“WE’RE all in this together,” cries Peter James, leader of the Beige Party as he proclaims his meaningless manifesto to the audience on the opening night of Johnny Come Lately at the Unity Theatre. Peter and his party are a prop from which to launch into this dark comedy.
Devised by Manchester theatre company Coal, the play gives us a glaring glimpse into the lives of two unfortunates, mother and daughter Maureen and Elaine, played breathlessly by Erika Poole and Annie Fitzmaurice.
These two skitter onto the stage, as if from one of the many holes in their bug-infested flat.
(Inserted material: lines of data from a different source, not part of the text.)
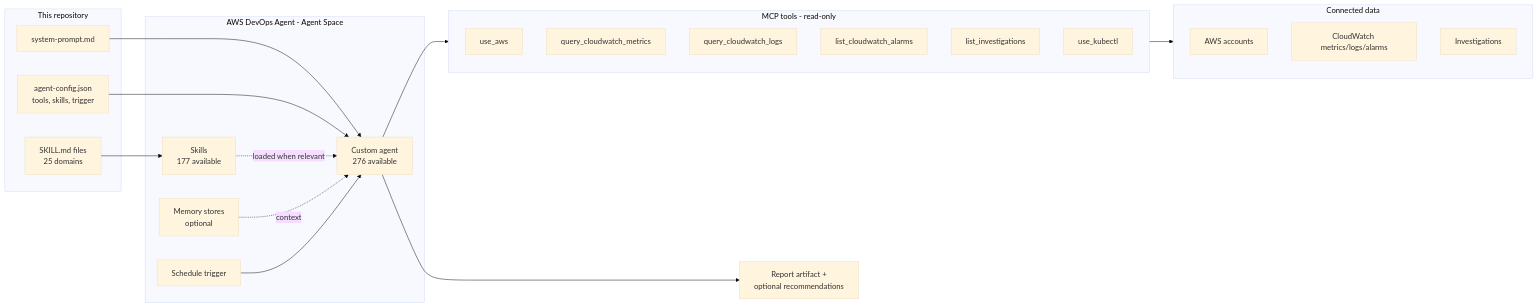
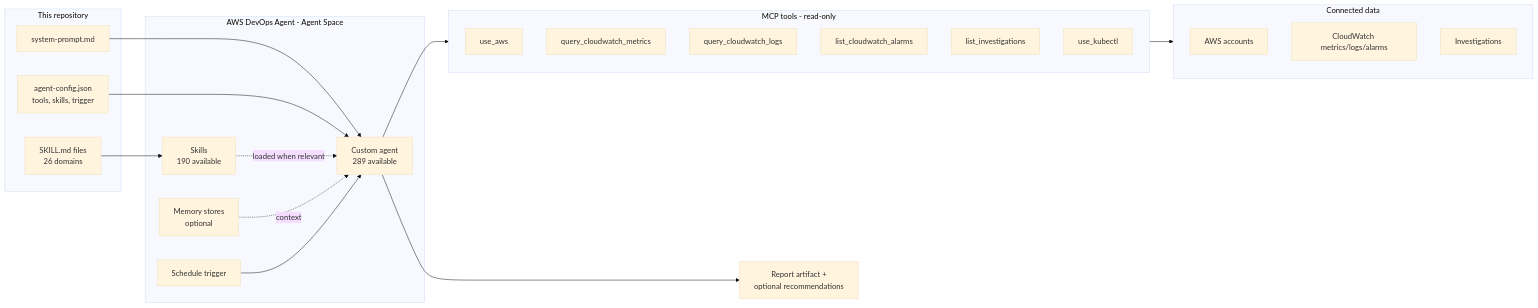
The first of 4 diagrams in README.md (Misterb91123/aws-sample-ai-agents), drawn with Mermaid (base theme) before and after one commit. The commit also changed other lines of this file and 42 other files, not shown here.

````diff
--- a/README.md
+++ b/README.md
@@ -28,42 +28,42 @@
 ```mermaid
 flowchart LR
     subgraph Repo["This repository"]
         SP[system-prompt.md]
         CFG[agent-config.json<br/>tools, skills, trigger]
-        SK[SKILL.md files<br/>25 domains]
+        SK[SKILL.md files<br/>26 domains]
     end
 
     subgraph Space["AWS DevOps Agent - Agent Space"]
-        AG[Custom agent<br/>276 available]
-        SKA[Skills<br/>177 available]
+        AG[Custom agent<br/>289 available]
+        SKA[Skills<br/>190 available]
         MEM[Memory stores<br/>optional]
         TRG[Schedule trigger]
     end
 
     subgraph Tools["MCP tools - read-only"]
         T1[use_aws]
         T2[query_cloudwatch_metrics]
         T3[query_cloudwatch_logs]
         T4[list_cloudwatch_alarms]
         T5[list_investigations]
         T6[use_kubectl]
     end
 
     subgraph Sources["Connected data"]
         AWS[AWS accounts]
         CW[CloudWatch metrics/logs/alarms]
         INV[Investigations]
     end
 
     OUT[Report artifact +<br/>optional recommendations]
 
     SP --> AG
     CFG --> AG
     SK --> SKA
     SKA -.loaded when relevant.-> AG
     MEM -.context.-> AG
     TRG --> AG
     AG --> Tools
     Tools --> Sources
     AG --> OUT
 ```
````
They are grotesques, who spend their time conning and stealing from all they meet.
Director John Wright and designer Lois Maskell shine a bleak light on their world, the set filled with cracks, a literal image of Broken Britain.
Mother and daughter are locked in a twisted co-dependence, until Egyptian immigrant Emad lodges with them.
Brought to life through a muscular performance from Amr El-Bayoumi, Emad speaks no English, except for “Please” and “Thank you”, yet his peaceful nature and thoughtful manner manage to speak to Elaine and help to exorcise some of the demons her mother shackles her with.
Throughout, light relief is provided by lanky actor Sam Parks, mopping up the rest of the roles as Peter James, a mugger, a pest controller and, quite hilariously, elderly neighbour Pat.
Like challenging theatre should, it leaves the audience uncomfortable, asking questions of themselves and the play. It doesn’t offer up all the answers, except perhaps that a simple act of honest communication can scythe through all the bluster and the beige.